News Excerpt:
In animal husbandry, cattle born exhibiting characteristics of both sexes are called freemartins.

About Freemartins:

  • Freemartins are sterile female cattle from twinning males and females within the same uterus. 
  • This phenomenon occurs in approximately 90% of such twin pregnancies in cattle. 
    • The key reason is the blood exchange between the male and the female foetuses during gestation.
  • Genetically, freemartinism is attributed to sharing cells carrying the Y chromosome from the male twin with the female twin. 
    • This chromosome triggers the development of male reproductive organs in the male foetus, while the female foetus, affected by male hormones, experiences incomplete development of its reproductive system. 
    • The result is that the freemartin has an underdeveloped or non-functional reproductive tract.

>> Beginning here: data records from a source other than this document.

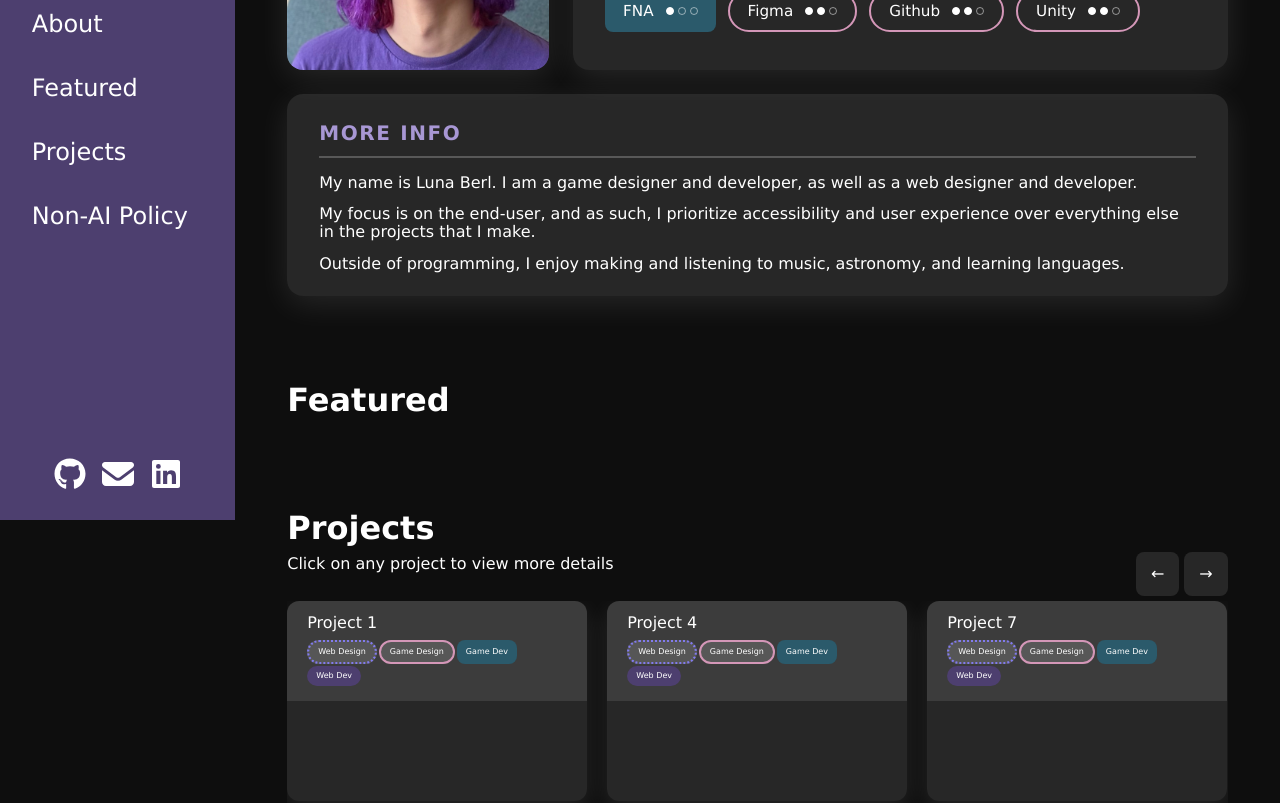
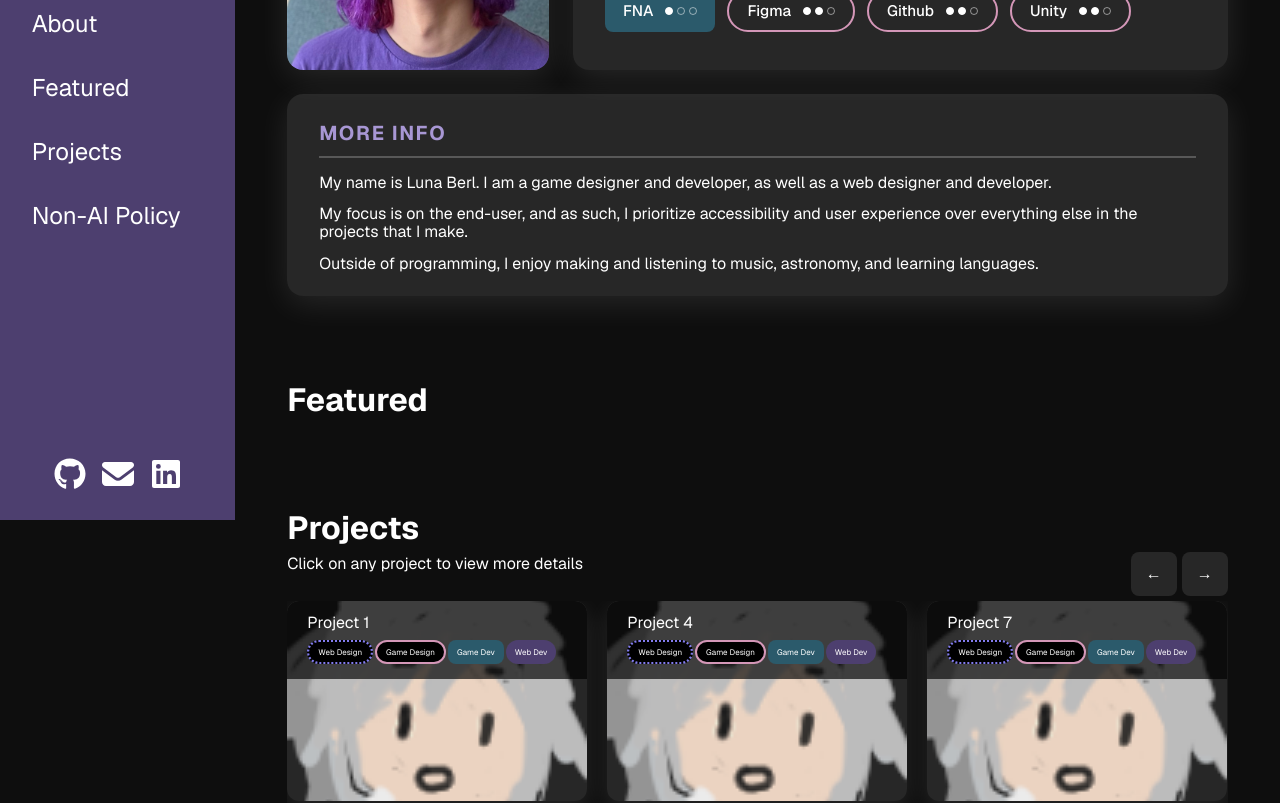
Before and after one commit to Echoviax/portfolio2, a Next.js app: page / in a window 1280 px wide. Shown: the part 280-1083 px from the top of the page. Built offline with nearby package versions, Linux system fonts and the light colour scheme.

Commit message:
project images

```diff
--- a/app/components/ProjectCard.tsx
+++ b/app/components/ProjectCard.tsx
@@ -19,6 +19,7 @@ export default function ProjectCard({ project, onClick }: { project: Project; on
             }}
             className="project-card"
         >
+            <img src={`/images/projects/${project.imagePath}/image1.png`} alt="banner" />
             <div className="card-header">
                 <h3 id={titleId}>{project.title}</h3>
                 <div className="project-card-tags">
--- a/app/components/Projects.tsx
+++ b/app/components/Projects.tsx
@@ -14,7 +14,8 @@ const allProjects: Project[] = Array.from({ length: 18 }, (_, i) => ({
         {href: "https://linked.in", text: "LinkedIn", newTab: false}
     ],
     categories: ['webdes', 'gamedes', 'gamedev', 'webdev'],
-    dates: "March 2024 - Current"
+    dates: "March 2024 - Current",
+    imagePath: "placeholder"
 }));
 
 
--- a/app/globals.css
+++ b/app/globals.css
@@ -10,11 +10,11 @@
 :root {
   --background: #0a0a0a;
   --foreground: #ededed;
+  font-family: "Geist", Verdana, Geneva, Tahoma, sans-serif;
 }
 
 body {
   background: var(--background);
-  font-family: Verdana, Geneva, Tahoma, sans-serif;
 }
 
 *:focus-visible {
--- a/app/layout.tsx
+++ b/app/layout.tsx
@@ -1,16 +1,12 @@
-import { Geist, Geist_Mono } from "next/font/google";
 import "./globals.css";
 import './styles/Master.css';
 import Sidebar from "./components/Sidebar";
+import { Geist } from 'next/font/google';
 
-const geistSans = Geist({
-  variable: "--font-geist-sans",
-  subsets: ["latin"],
-});
-
-const geistMono = Geist_Mono({
-  variable: "--font-geist-mono",
-  subsets: ["latin"],
+const geist = Geist({
+  subsets: ['latin'],
+  variable: '--font-geist',
+  display: 'swap',
 });
 
 export default function RootLayout({
@@ -21,7 +17,7 @@ export default function RootLayout({
   return (
     <html
       lang="en"
-      className={`${geistSans.variable} ${geistMono.variable} h-full antialiased`}
+      className={`${geist.variable} h-full antialiased`}
     >
       <body className="min-h-full flex flex-col">
         <Sidebar />
--- a/app/styles/Page.css
+++ b/app/styles/Page.css
@@ -4,6 +4,10 @@ main {
     left: 235px;
     display: flex;
     flex-direction: column;
+}
+
+* {
+    font-family: var(--font-geist), Verdana, Geneva, Tahoma, sans-serif;
 }
 
 main > section {
--- a/app/styles/Project.css
+++ b/app/styles/Project.css
@@ -60,6 +60,19 @@
     cursor: pointer;
     transition: background-color 0.2s ease;
     box-shadow: 0px 8px 24px var(--shadow-color);
+    position: relative;
+    overflow: hidden;
+}
+
+.project-card > img {
+    position: absolute;
+    z-index: -100;
+    top: 50%;
+    left: 50%;
+    transform: translate(-50%, -50%);
+    width: 100%;
+    height: 100%;
+    object-fit: cover;
 }
 
 .project-card:hover {
@@ -159,7 +172,7 @@
 }
 
 .card-header {
-    background-color: var(--panel-color);
+    background-color: var(--popup-background);
     padding: 10px 20px;
     border-radius: 12px 12px 0 0;
 }
@@ -217,7 +230,7 @@
 
 .category-gamedes.mini-category-tag,
 .category-webdes.mini-category-tag {
-    background-color: var(--hover-color);
+    background-color: var(--invert-text);
 }
 
 .project-dates {
--- a/app/types/Project.ts
+++ b/app/types/Project.ts
@@ -8,4 +8,5 @@ export type Project = {
     links?: Link[];
     categories?: ProjectCategory[];
     dates?: string;
+    imagePath?: string;
 };
```
Also changed, not shown: public/images/projects/placeholder/image1.png (added).
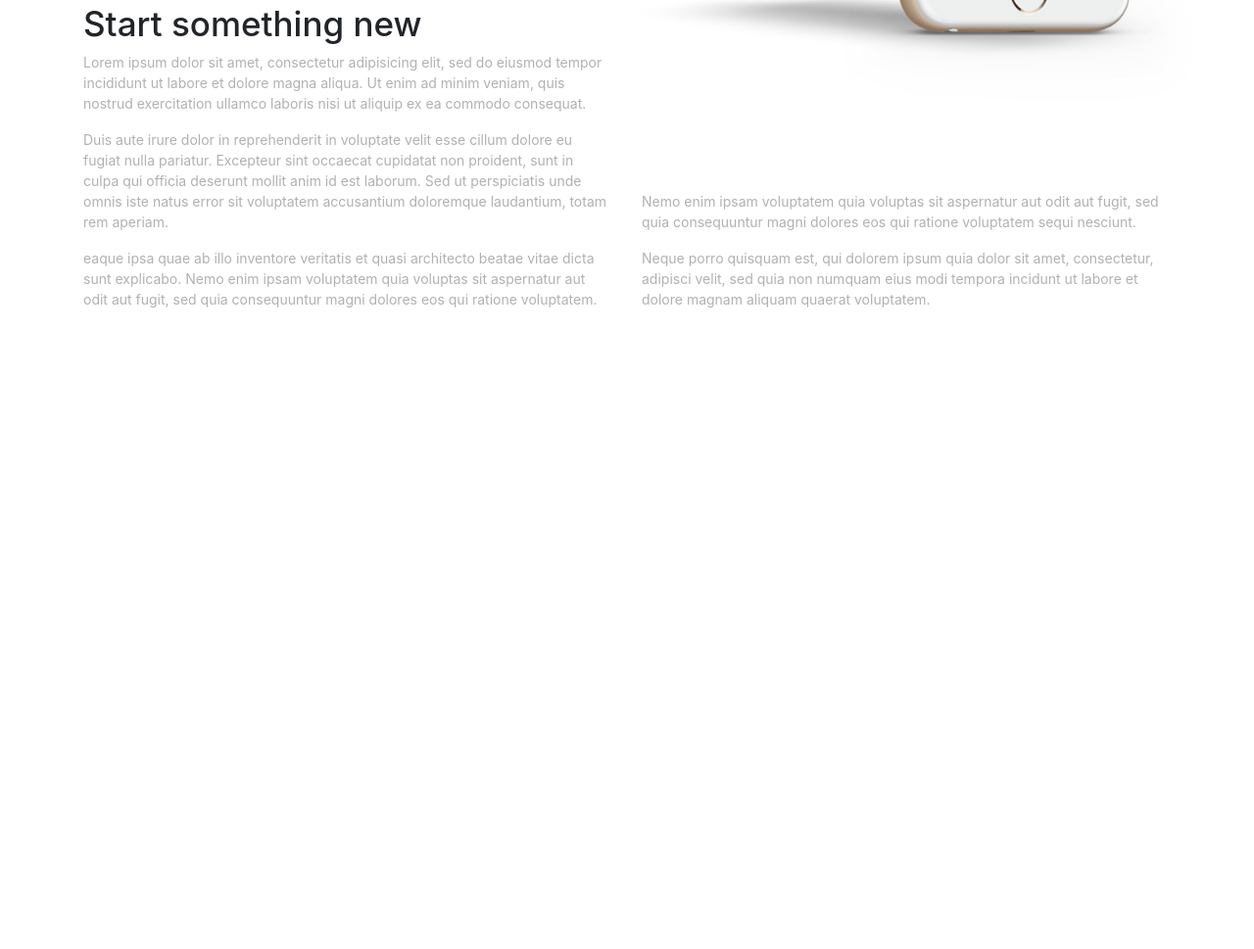
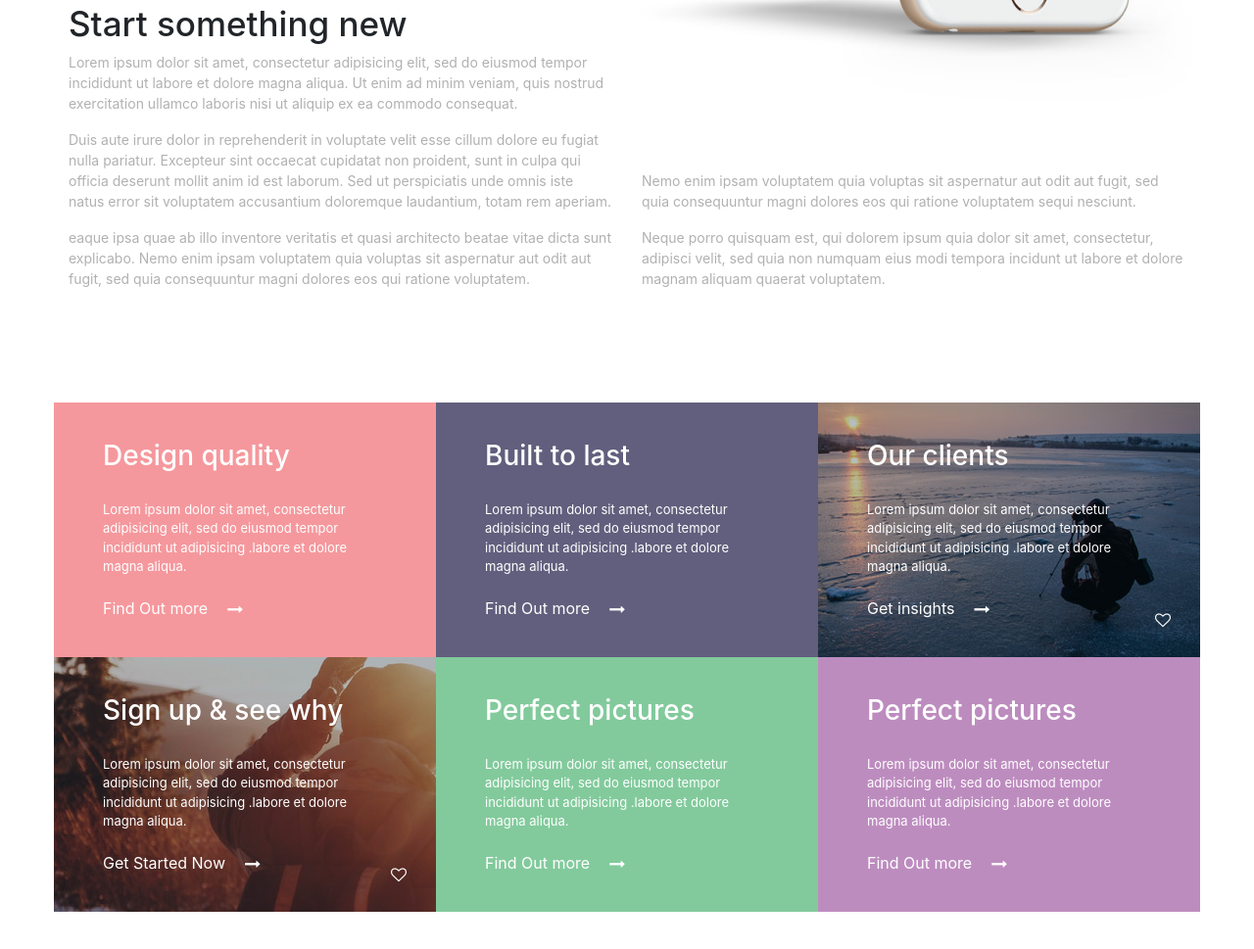
Before and after one commit to MrTiZel/Take, a website: page public/index.html in a window 1280 px wide. Shown: the part 857-1826 px from the top of the page at 98% size. Before the commit the page ends 1289 px from the top, so only its background shows below. Drawn offline with nearby package versions, Linux system fonts and the light colour scheme.

Commit message:
new done

```diff
--- a/public/index.html
+++ b/public/index.html
@@ -11,6 +11,7 @@
     <link rel="stylesheet" href="css/main.min.css">
     <link rel="stylesheet" href="css/bootstrap.css">
     <link rel="stylesheet" href="css/font-awesome.css">
+    <link rel="stylesheet" href="/css/owl.carousel.css">
     <!-- Название сайта -->
     <title>Take</title>
 </head>
@@ -34,8 +35,10 @@
             <div class="row align-items-end">
                 <div class="col-lg order-1">
                     <h2>Start something new</h2>
-                    <p>Lorem ipsum dolor sit amet, consectetur adipisicing elit, sed do eiusmod tempor incididunt ut labore et dolore magna aliqua. Ut enim ad minim veniam, quis nostrud exercitation ullamco laboris nisi ut aliquip ex ea commodo consequat. </p>
-                    <p>Duis aute irure dolor in reprehenderit in voluptate velit esse cillum dolore eu fugiat nulla pariatur. Excepteur sint occaecat cupidatat non proident, sunt in culpa qui officia deserunt mollit anim id est laborum. Sed ut perspiciatis unde omnis iste natus error sit voluptatem accusantium doloremque laudantium, totam rem aperiam.</p>
+                    <p>Lorem ipsum dolor sit amet, consectetur adipisicing elit, sed do eiusmod tempor incididunt ut labore et dolore magna aliqua. Ut enim ad minim veniam, quis nostrud exercitation ullamco laboris nisi ut aliquip ex ea commodo consequat.
+                    </p>
+                    <p>Duis aute irure dolor in reprehenderit in voluptate velit esse cillum dolore eu fugiat nulla pariatur. Excepteur sint occaecat cupidatat non proident, sunt in culpa qui officia deserunt mollit anim id est laborum. Sed ut perspiciatis
+                        unde omnis iste natus error sit voluptatem accusantium doloremque laudantium, totam rem aperiam.</p>
                     <p> eaque ipsa quae ab illo inventore veritatis et quasi architecto beatae vitae dicta sunt explicabo. Nemo enim ipsam voluptatem quia voluptas sit aspernatur aut odit aut fugit, sed quia consequuntur magni dolores eos qui ratione voluptatem.</p>
                 </div>
                 <div class="col-lg order-2">
@@ -45,6 +48,45 @@
             </div>
         </div>
     </article>
+    <div id="newCorusel">
+        <div class="container">
+            <div class=" row flex-md-row flex-column justify-content-center">
+                <div class="new-1 col-lg-4 col-md-5 col- order-1">
+                    <h3>Design quality</h3>
+                    <p>Lorem ipsum dolor sit amet, consectetur adipisicing elit, sed do eiusmod tempor incididunt ut adipisicing .labore et dolore magna aliqua.</p>
+                    <a href="#">Find Out more <i class="fa fa-long-arrow-right" aria-hidden="true"></i></a>
+                </div>
+                <div class="new-2 col-lg-4 col-md-5 col- order-2">
+                    <h3>Built to last</h3>
+                    <p>Lorem ipsum dolor sit amet, consectetur adipisicing elit, sed do eiusmod tempor incididunt ut adipisicing .labore et dolore magna aliqua.</p>
+                    <a href="#">Find Out more <i class="fa fa-long-arrow-right" aria-hidden="true"></i></a>
+                </div>
+                <div class="new-3 col-lg-4 col-md-5 col- order-3">
+                    <h3>Our clients</h3>
+                    <p>Lorem ipsum dolor sit amet, consectetur adipisicing elit, sed do eiusmod tempor incididunt ut adipisicing .labore et dolore magna aliqua.</p>
+                    <a href="#">Get insights <i class="fa fa-long-arrow-right" aria-hidden="true"></i></a>
+                    <i class="fa fa-heart-o" aria-hidden="true"></i>
+                </div>
+
+                <div class="new-4 col-lg-4 col-md-5 col- order-4">
+                    <h3>Sign up & see why</h3>
+                    <p>Lorem ipsum dolor sit amet, consectetur adipisicing elit, sed do eiusmod tempor incididunt ut adipisicing .labore et dolore magna aliqua.</p>
+                    <a href="#">Get Started Now <i class="fa fa-long-arrow-right" aria-hidden="true"></i></a>
+                    <i class="fa fa-heart-o" aria-hidden="true"></i>
+                </div>
+                <div class="new-5 col-lg-4 col-md-5 col- order-5">
+                    <h3>Perfect pictures</h3>
+                    <p>Lorem ipsum dolor sit amet, consectetur adipisicing elit, sed do eiusmod tempor incididunt ut adipisicing .labore et dolore magna aliqua.</p>
+                    <a href="#">Find Out more <i class="fa fa-long-arrow-right" aria-hidden="true"></i></a>
+                </div>
+                <div class="new-6 col-lg-4 col-md-5 col- order-6">
+                    <h3>Perfect pictures</h3>
+                    <p>Lorem ipsum dolor sit amet, consectetur adipisicing elit, sed do eiusmod tempor incididunt ut adipisicing .labore et dolore magna aliqua.</p>
+                    <a href="#">Find Out more <i class="fa fa-long-arrow-right" aria-hidden="true"></i></a>
+                </div>
+            </div>
+        </div>
+    </div>
     <!-- Подключение JQuery библеотеки -->
     <script type="text/javascript" src="https://code.jquery.com/jquery-3.3.1.min.js"></script>
     <script type="text/javascript" src="js/bootstrap.js"></script>
--- a/src/scss/boxGrid.scss
+++ b/src/scss/boxGrid.scss
@@ -1,2 +1,95 @@
 @import "partials/params";
 @import "partials/mixins";
+
+#newCorusel {
+margin-bottom: 100px;
+    .container {
+        @include containerWidth;
+        .row {
+            .new-1, .new-2, .new-3, .new-4, .new-5, .new-6{
+                display: flex;
+                flex-direction: column;
+                justify-content: center;
+                max-width: 400px;
+                height: 260px;
+                padding: 50px;
+                box-sizing: border-box;
+
+                i.fa-heart-o{
+                    position: absolute;
+                    bottom: 30px;
+                    right: 30px;
+
+                    &:hover{
+                        color: rgb(240, 44, 69);
+                    }
+                }
+
+                h3{
+                    font-style: 30px;
+                }
+                p{
+                    font-size: 13px;
+                    margin-top: 20px;
+                    margin-bottom: 20px;
+                }
+                a{
+                    display: flex;
+                    align-items: center;
+                    color: $textColor1;
+                    text-decoration: none;
+
+                    i{
+                        margin-top: 2px;
+                        margin-left: 20px;
+                    }
+                }
+            }
+            .new-1 {
+                background: $bgColor2;
+                color: $textColor1;
+            }
+
+            .new-2 {
+                background: $bgColor3;
+                color: $textColor1;
+            }
+
+            .new-3 {
+                background: url("../img/img1.jpg") no-repeat;
+                color: $textColor1;
+            }
+
+            .new-4 {
+                background: url("../img/img2.jpg") no-repeat;
+                color: $textColor1;
+
+            }
+
+            .new-5 {
+                background: $bgColor1;
+                color: $textColor1;
+            }
+            .new-6 {
+                background: $bgColor4;
+                color: $textColor1;
+            }
+        }
+    }
+    @include W768{
+        .new-1, .new-2, .new-3, .new-4, .new-5, .new-6{
+            margin: auto;
+        }
+    }
+    @include W480{
+        .new-1, .new-2, .new-3, .new-4, .new-5, .new-6{
+
+            h3{
+                font-size: 25px;
+            }
+            p{
+                font-size: 16px;
+            }
+        }
+    }
+}
--- a/src/scss/mashead.scss
+++ b/src/scss/mashead.scss
@@ -8,7 +8,7 @@
     color: $textColor1;
 
     .container{
-        max-width: 1170px;
+        @include containerWidth;
 
         .logo{
             padding-top: 5%;
--- a/src/scss/partials/_mixins.scss
+++ b/src/scss/partials/_mixins.scss
@@ -1,3 +1,7 @@
+@mixin containerWidth{
+    max-width: 1170px;
+}
+
 @mixin W768(){
     @media screen and (max-width: 769px){
         @content;
--- a/src/scss/partials/_params.scss
+++ b/src/scss/partials/_params.scss
@@ -14,6 +14,3 @@ $bgColor5: #f6f7fa;
 $bgColor6: #192431;
 $bgColor7: #e1e1e1;
 $bgColor8: #c5c5c5;
-
-//SIZE
-$containerWidth: 1170px;
--- a/src/scss/text.scss
+++ b/src/scss/text.scss
@@ -3,6 +3,7 @@
 
 #textNew{
     .container{
+        @include containerWidth;
         .row{
             position: relative;
             top: -100px;
```
Also changed, not shown: public/css/main.min.css.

  • A joining of the placental membranes occurs at about the fortieth day of pregnancy, and after that, the fluids of the two fetuses are mixed. 
  • This causes the exchange of blood and antigens, carrying characteristics unique to each heifer and bull. 
  • When these antigens mix, they affect each other in a way that causes each to develop with some characteristics of the other sex.
  • Although the male twin, in this case, is only affected by reduced fertility, in over ninety percent of the cases, the female twin is completely infertile.
  • The ovaries of the freemartin do not develop correctly and remain very small. 
  • Also, the ovaries of a freemartin do not produce the hormones necessary to induce the behavioural signs of heat.
  • Freemartinism cannot be prevented; however, it can be diagnosed in several ways, from simple examination of the placental membranes to chromosomal evaluation.